Information provided:
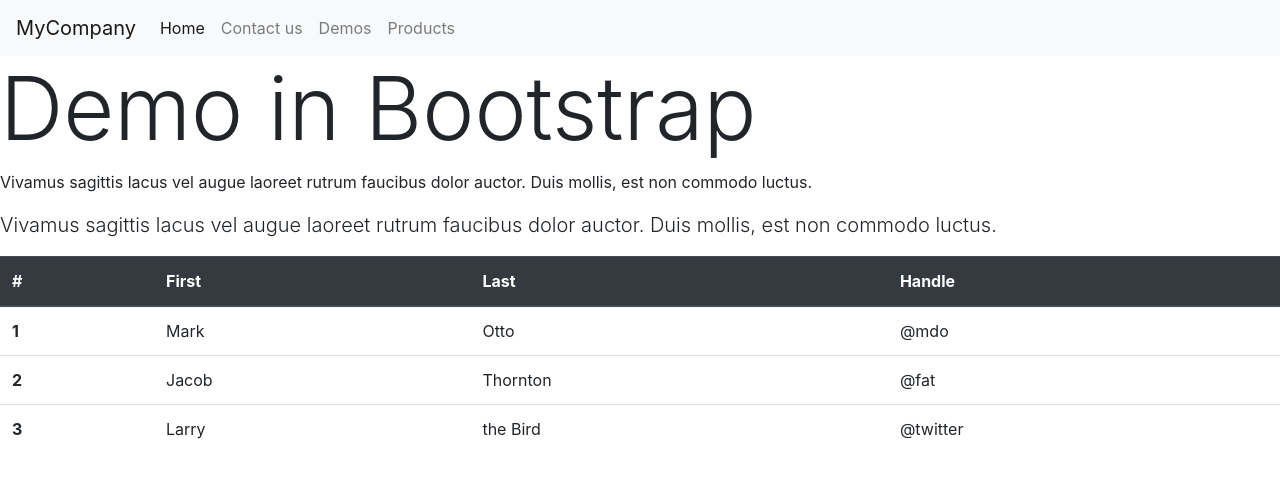
After one commit to mkotsovoulou/ITC4314Fall2020, a PHP site: page /bootstrap_demo_maira.html in a window 1280 px wide. The commit adds this page. Shown: the top 478 px of the page. Run offline with PHP 8.4, Linux system fonts and the light colour scheme.

Commit message:
bootstrap intro1

```diff
--- /dev/null
+++ b/bootstrap_demo_maira.html
@@ -0,0 +1,77 @@
+<!DOCTYPE html>
+<html lang="en">
+<head>
+	<meta charset="UTF-8" />
+	<title>Bootstrap Intro</title>
+
+  <link rel="stylesheet" href="https://stackpath.bootstrapcdn.com/bootstrap/4.5.2/css/bootstrap.min.css" integrity="sha384-JcKb8q3iqJ61gNV9KGb8thSsNjpSL0n8PARn9HuZOnIxN0hoP+VmmDGMN5t9UJ0Z" crossorigin="anonymous">
+
+</head>
+<body>
+	<nav class="navbar navbar-expand-lg navbar-light bg-light">
+  <a class="navbar-brand" href="#">MyCompany</a>
+  <button class="navbar-toggler" type="button" data-toggle="collapse" data-target="#navbarNavAltMarkup" aria-controls="navbarNavAltMarkup" aria-expanded="false" aria-label="Toggle navigation">
+    <span class="navbar-toggler-icon"></span>
+  </button>
+  <div class="collapse navbar-collapse" id="navbarNavAltMarkup">
+    <div class="navbar-nav">
+      <a class="nav-link active" href="#">Home <span class="sr-only">(current)</span></a>
+      <a class="nav-link" href="#">Contact us</a>
+      <a class="nav-link" href="index1.html">Demos</a>
+      <a class="nav-link" href="#">Products</a>
+    </div>
+  </div>
+</nav>
+  <h1 class="display-2">
+     Demo in Bootstrap
+  </h1>
+
+
+  <p>
+  Vivamus sagittis lacus vel augue laoreet rutrum faucibus dolor auctor. Duis mollis, est non commodo luctus.
+</p>
+
+  <p class="lead">
+  Vivamus sagittis lacus vel augue laoreet rutrum faucibus dolor auctor. Duis mollis, est non commodo luctus.
+</p>
+
+<table class="table table-hover">
+  <thead class="thead-dark">
+    <tr>
+      <th scope="col">#</th>
+      <th scope="col">First</th>
+      <th scope="col">Last</th>
+      <th scope="col">Handle</th>
+    </tr>
+  </thead>
+  <tbody>
+    <tr>
+      <th scope="row">1</th>
+      <td>Mark</td>
+      <td>Otto</td>
+      <td>@mdo</td>
+    </tr>
+    <tr>
+      <th scope="row">2</th>
+      <td>Jacob</td>
+      <td>Thornton</td>
+      <td>@fat</td>
+    </tr>
+    <tr>
+      <th scope="row">3</th>
+      <td>Larry</td>
+      <td>the Bird</td>
+      <td>@twitter</td>
+    </tr>
+  </tbody>
+</table>
+
+
+
+
+
+  <script src="https://code.jquery.com/jquery-3.5.1.slim.min.js" integrity="sha384-DfXdz2htPH0lsSSs5nCTpuj/zy4C+OGpamoFVy38MVBnE+IbbVYUew+OrCXaRkfj" crossorigin="anonymous"></script>
+<script src="https://cdn.jsdelivr.net/npm/popper.js@1.16.1/dist/umd/popper.min.js" integrity="sha384-9/reFTGAW83EW2RDu2S0VKaIzap3H66lZH81PoYlFhbGU+6BZp6G7niu735Sk7lN" crossorigin="anonymous"></script>
+<script src="https://stackpath.bootstrapcdn.com/bootstrap/4.5.2/js/bootstrap.min.js" integrity="sha384-B4gt1jrGC7Jh4AgTPSdUtOBvfO8shuf57BaghqFfPlYxofvL8/KUEfYiJOMMV+rV" crossorigin="anonymous"></script>
+</body>
+</html>
```
Also changed, not shown: css/responsive.css (+12 -6 lines), responsive.html (+33 -1 lines).
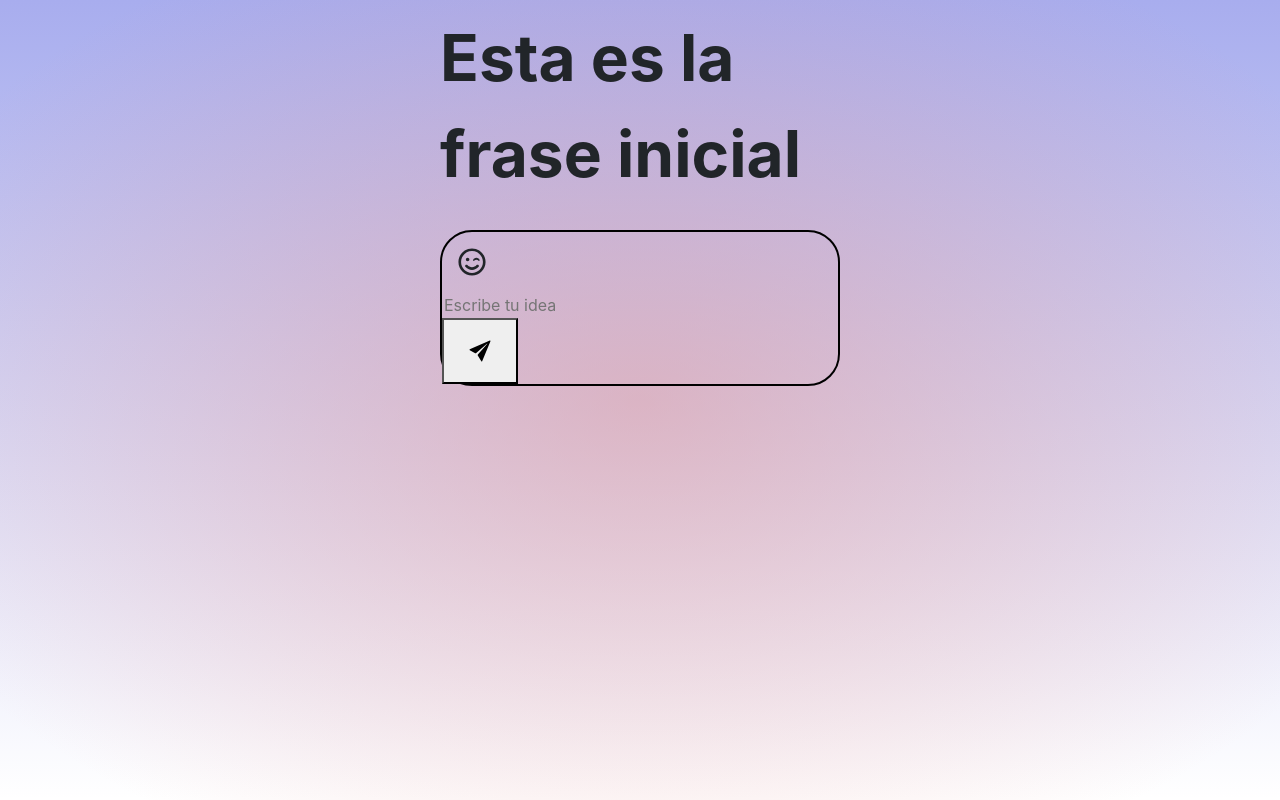
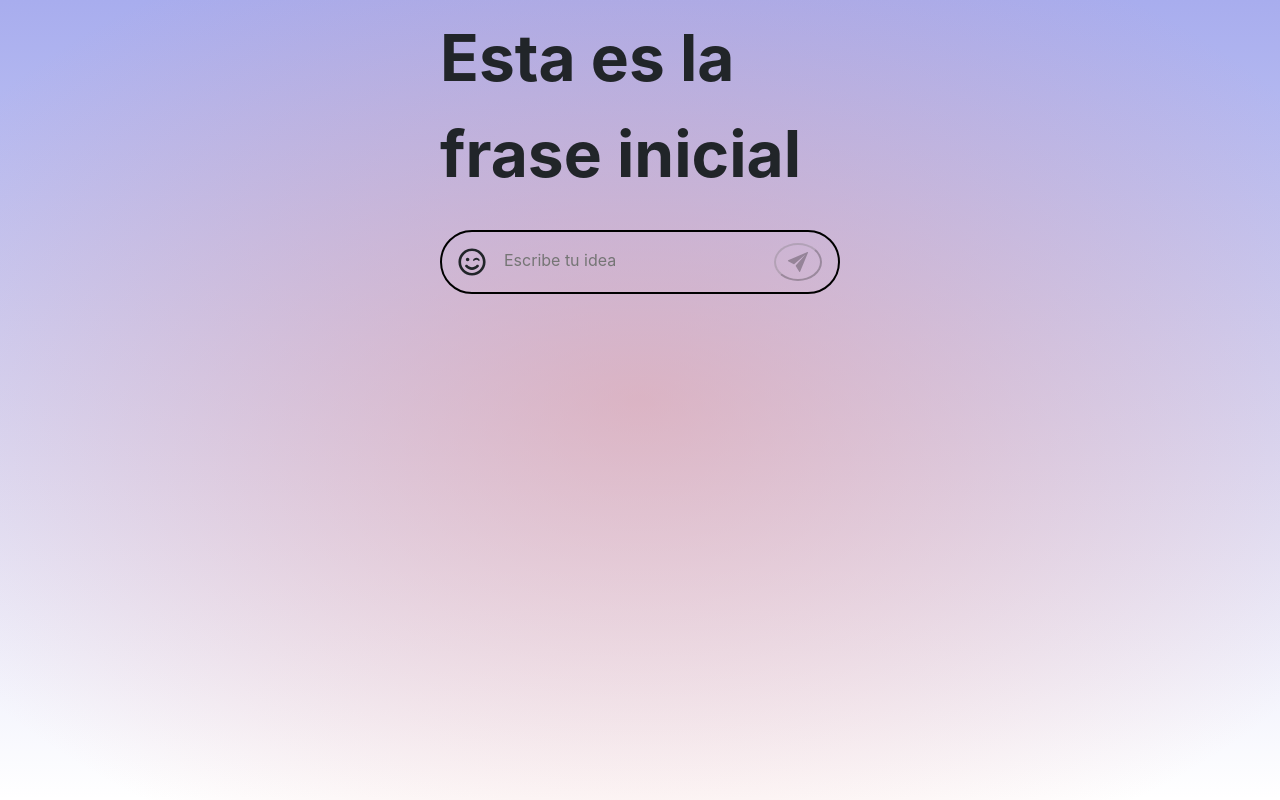
Before and after one commit to meegido/quotes-app, a React (Create React App) app: page / in a window 1280 px wide. Built offline with nearby package versions, Linux system fonts and the light colour scheme.

Commit message:
managing disabled button inside state

```diff
--- a/src/App.js
+++ b/src/App.js
@@ -2,15 +2,18 @@
 import { jsx } from '@emotion/core'
 import 'bootstrap/dist/css/bootstrap-reboot.css'
 import React from 'react'
-import {Input, Smily, Send} from 'styles'
+import { FaSleigh } from 'react-icons/fa'
+import {Input, Smily, Button, Send} from 'styles'
 
 const API_URL = 'http://localhost:8080/quotes'
 
 function App() {
   const [quote, setQuote] = React.useState({
-    sentence: ' Esta es la frase inicial',
+    sentence: 'Esta es la frase inicial',
+    disabled: true
   })
-  const {sentence} = quote
+  console.log(quote, ' quote state')
+  const {sentence, disabled} = quote
 
   function createQuote() {
     return fetch(API_URL, {
@@ -37,14 +40,15 @@ function App() {
 
   function handleSubmit(event) {
     event.preventDefault()
-    createQuote(quote)
+    createQuote({sentence})
   }
 
   function handleSentenceChange(event, sentence) {
     event.preventDefault()
     setQuote({
       sentence: event.target.value,
-    }, sentence)
+      disabled: false
+    }, sentence, disabled)
   }
 
   return (
@@ -52,7 +56,7 @@ function App() {
       <div css={{
         display: 'flex',
         flexDirection: 'column',
-        alignItems: 'stretch',
+
         background: 'radial-gradient(63.34% 63.34% at 50% 50%, rgba(226, 146, 146, 0.5) 0%, rgba(255, 255, 255, 0) 100%), linear-gradient(180deg, #A8ADEE 0%, rgba(249, 226, 174, 0) 100%);',
         height: '100vh',
         '> div': {
@@ -73,7 +77,6 @@ function App() {
             justifyContent: 'space-between',
             alignItems: 'center',
           }}>
-          </div>
             <div css={{
               border: '2px solid black',
               borderRadius: '2em',
@@ -81,10 +84,19 @@ function App() {
             }}>
               <span><Smily /></span>
               <label htmlFor="sentence"></label>
-            <Input type="text"  id="sentence" onChange={handleSentenceChange} placeholder="Escribe tu idea" variant="secondary"/>
-            <button type="submit"><Send /></button>
+              <Input
+                type="text"
+                variant="secondary"
+                id="sentence"
+                name="sentence"
+                placeholder="Escribe tu idea"
+                onChange={handleSentenceChange}
+                />
+              <Button type="submit" disabled={disabled}>
+                <Send />
+              </Button>
             </div>
-
+          </div>
         </form>
       </div>
       </div>
--- a/src/styles.js
+++ b/src/styles.js
@@ -15,7 +15,8 @@ const inputVariants = {
     textDecoration: 'underline'
   },
   secondary: {
-    paddingRight: '6rem'
+    width: '17rem',
+    paddingRight: '1rem'
   }
 }
 
@@ -26,9 +27,13 @@ const Smily = styled(FaRegSmileWink)({
 })
 
 const Send = styled(IoIosSend)({
-  padding: '1rem',
-  width: '60px',
-  height: '60px',
+  fontSize: '32px',
+  padding: '.08em',
 })
 
-export {Input, Smily, Send}
+const Button = styled.button({
+  borderRadius: '50%',
+  backgroundColor: 'transparent'
+})
+
+export {Input, Smily, Button, Send}
```
Lines whose indentation alone changed are shown as unchanged.
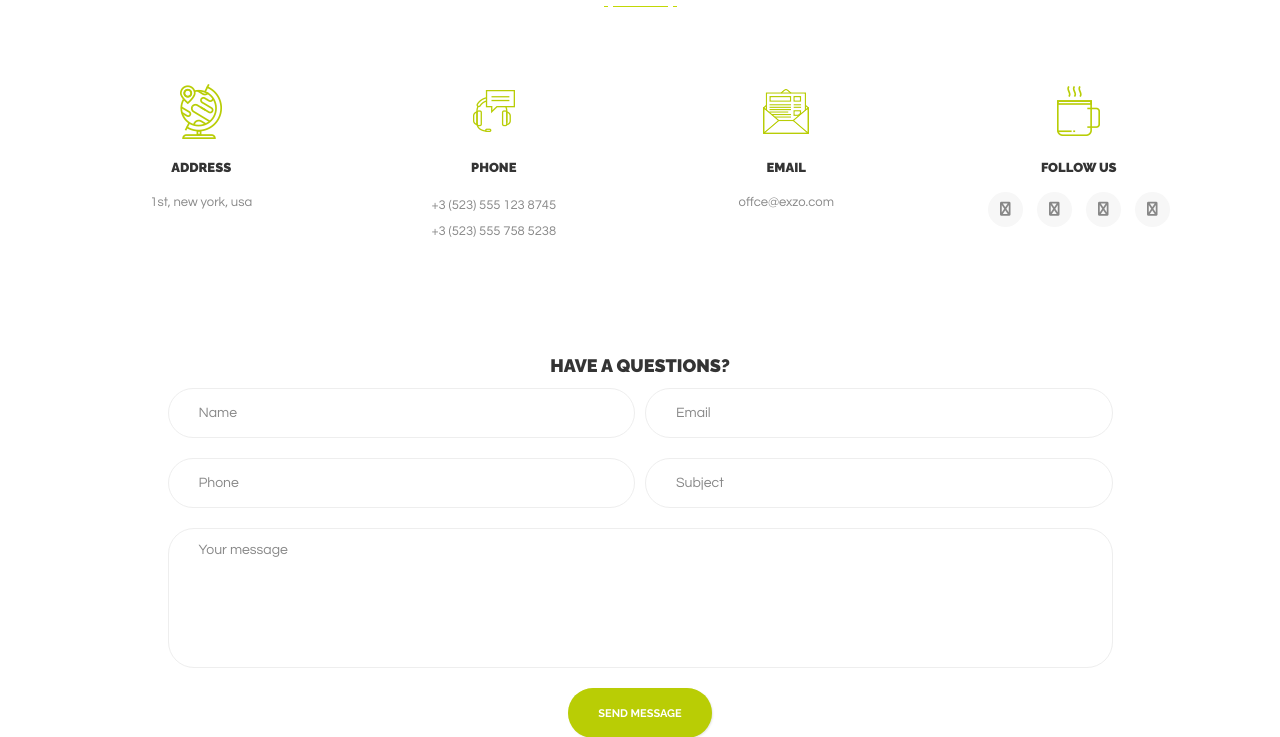
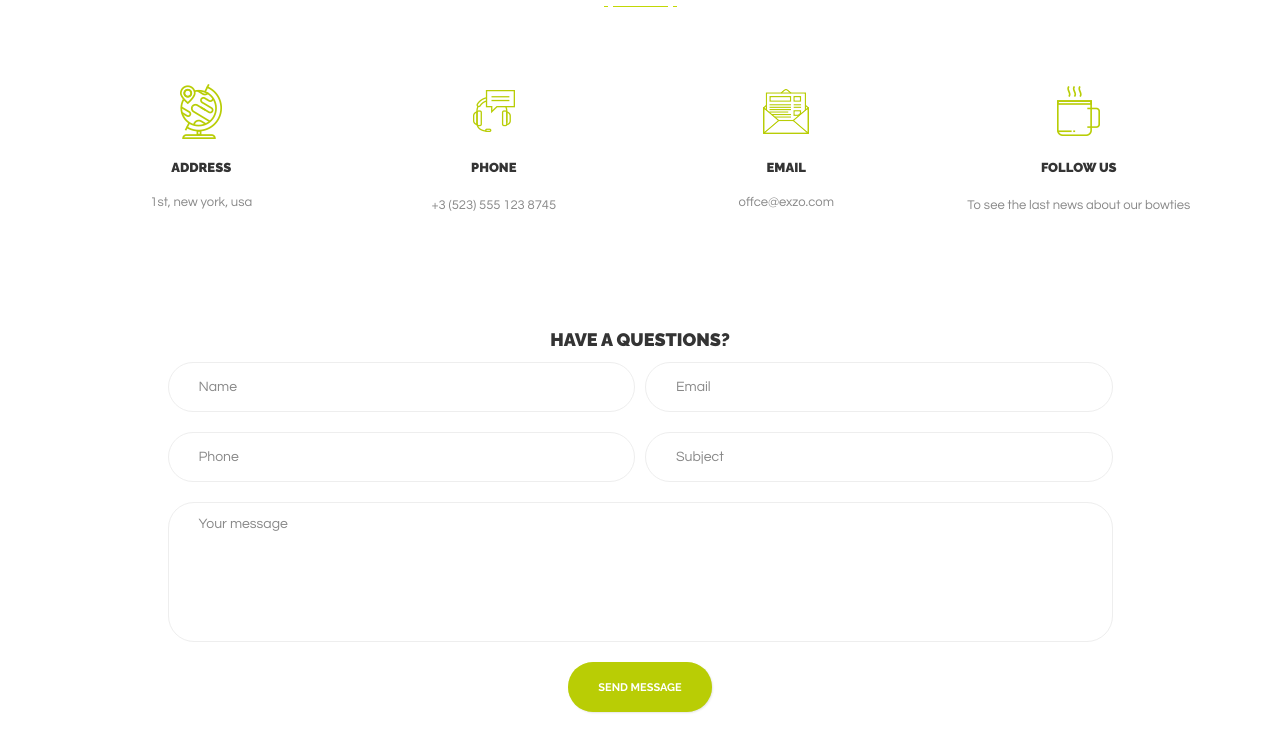
Before and after one commit to amirholya01/project_manager, a PHP site: page /Contact in a window 1280 px wide. Shown: the part 322-1059 px from the top of the page. Run offline with PHP 8.4, Linux system fonts and the light colour scheme.

Commit message:
Delete icons (basic)

```diff
--- a/views/frontend/Contact.php
+++ b/views/frontend/Contact.php
@@ -36,8 +36,6 @@
                 <div class="title h6">phone</div>
                 <div class="description simple-article size-2" style="line-height: 26px;">
                     <a href="tel:+35235551238745">+3 (523) 555 123 8745</a>
-                    <br />
-                    <a href="tel:+35235557585238">+3 (523) 555 758 5238</a>
                 </div>
             </div>
         </div>
@@ -52,11 +50,8 @@
             <div class="icon-description-shortcode style-1">
                 <img class="icon" src="assets/img/icon-26.png" alt="">
                 <div class="title h6">Follow us</div>
-                <div class="follow light">
-                    <a class="entry" href="#"><i class="fa fa-facebook"></i></a>
-                    <a class="entry" href="#"><i class="fa fa-twitter"></i></a>
-                    <a class="entry" href="#"><i class="fa fa-linkedin"></i></a>
-                    <a class="entry" href="#"><i class="fa fa-google-plus"></i></a>
+                <div class="description simple-article size-2" style="line-height: 26px;">
+                    <a href="tel:+35235551238745">To see the last news about our bowties</a>
                 </div>
             </div>
         </div>
```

Task requirements: Find and copy each line above holding "height".

Completed exercise:
         height: '100vh',
-  height: '60px',
                 <div class="description simple-article size-2" style="line-height: 26px;">
+                <div class="description simple-article size-2" style="line-height: 26px;">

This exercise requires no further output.